=== Your objective ===
Each entry below should be echoed exactly, with pictures omitted.

=== Input data ===
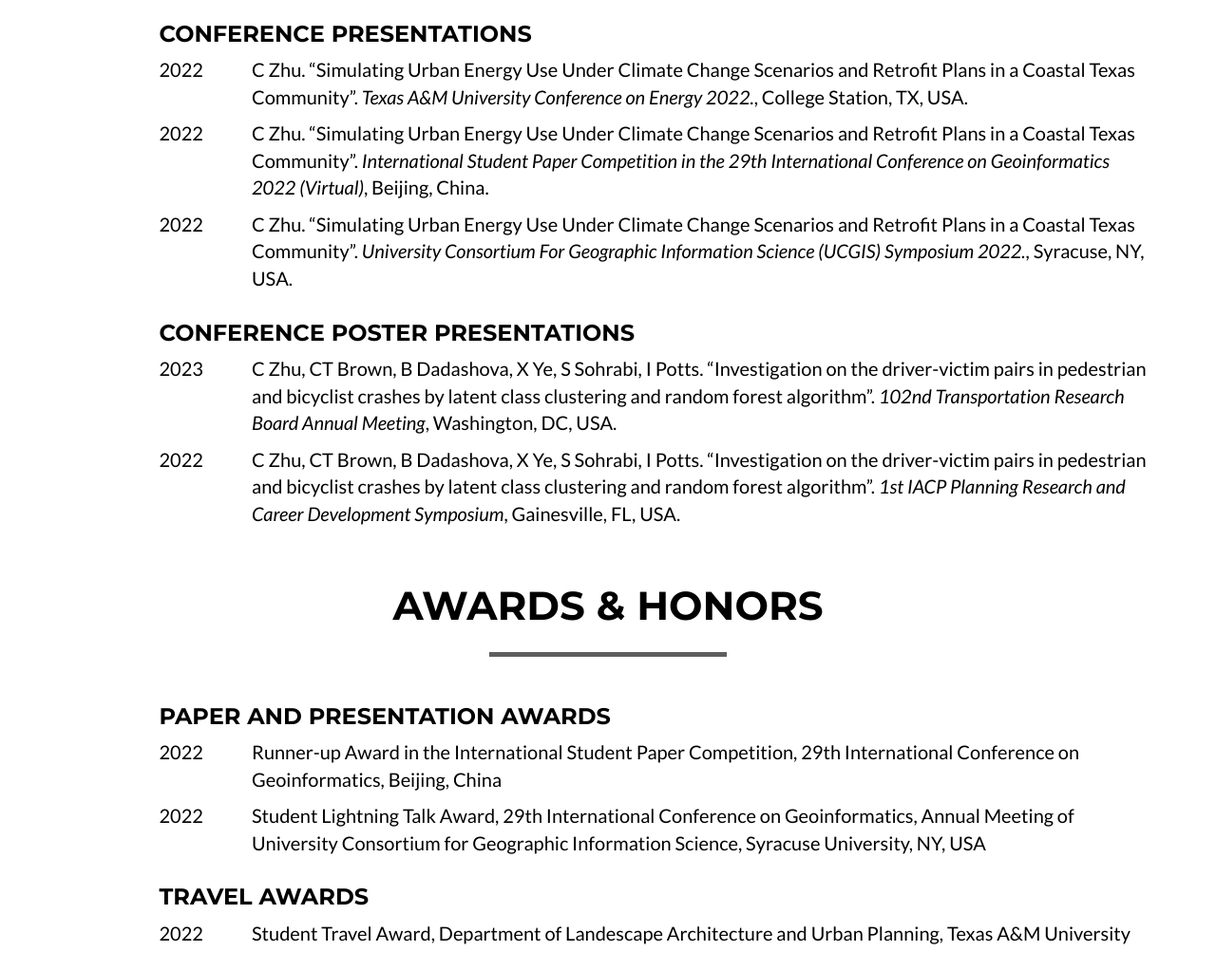
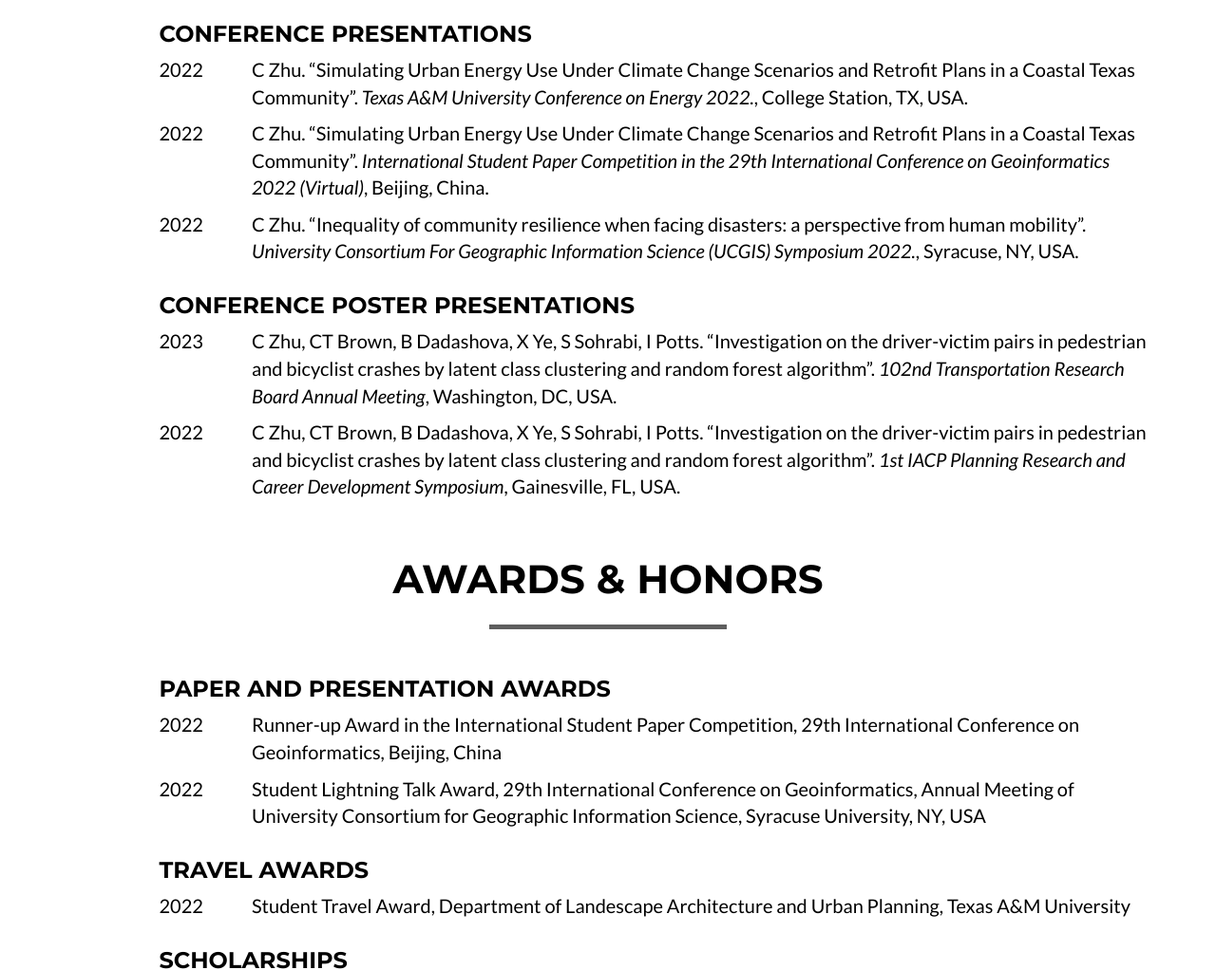
Before and after one commit to ChunwuZhu/zhuchunwu.github.io, a website: page index.html in a window 1280 px wide. Shown: the part 2352-3374 px from the top of the page at 95% size. Drawn offline with nearby package versions, Linux system fonts and the light colour scheme.

Commit message:
Update index.html

```diff
--- a/index.html
+++ b/index.html
@@ -394,7 +394,7 @@
                     <p>2022</p>
                 </div>
                 <div class="col-lg-10">
-                    <p>C Zhu. “Simulating Urban Energy Use Under Climate Change Scenarios and Retrofit Plans in a Coastal Texas Community”. <i>University Consortium For Geographic Information Science (UCGIS) Symposium 2022.</i>, Syracuse, NY, USA.
+                    <p>C Zhu. “Inequality of community resilience when facing disasters: a perspective from human mobility”. <i>University Consortium For Geographic Information Science (UCGIS) Symposium 2022.</i>, Syracuse, NY, USA.
                     </p>
                 </div>
             </div>
```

=== Finished exercise ===
Before and after one commit to ChunwuZhu/zhuchunwu.github.io, a website: page index.html in a window 1280 px wide. Shown: the part 2352-3374 px from the top of the page at 95% size. Drawn offline with nearby package versions, Linux system fonts and the light colour scheme.

Commit message:
Update index.html

```diff
--- a/index.html
+++ b/index.html
@@ -394,7 +394,7 @@
                     <p>2022</p>
                 </div>
                 <div class="col-lg-10">
-                    <p>C Zhu. “Simulating Urban Energy Use Under Climate Change Scenarios and Retrofit Plans in a Coastal Texas Community”. <i>University Consortium For Geographic Information Science (UCGIS) Symposium 2022.</i>, Syracuse, NY, USA.
+                    <p>C Zhu. “Inequality of community resilience when facing disasters: a perspective from human mobility”. <i>University Consortium For Geographic Information Science (UCGIS) Symposium 2022.</i>, Syracuse, NY, USA.
                     </p>
                 </div>
             </div>
```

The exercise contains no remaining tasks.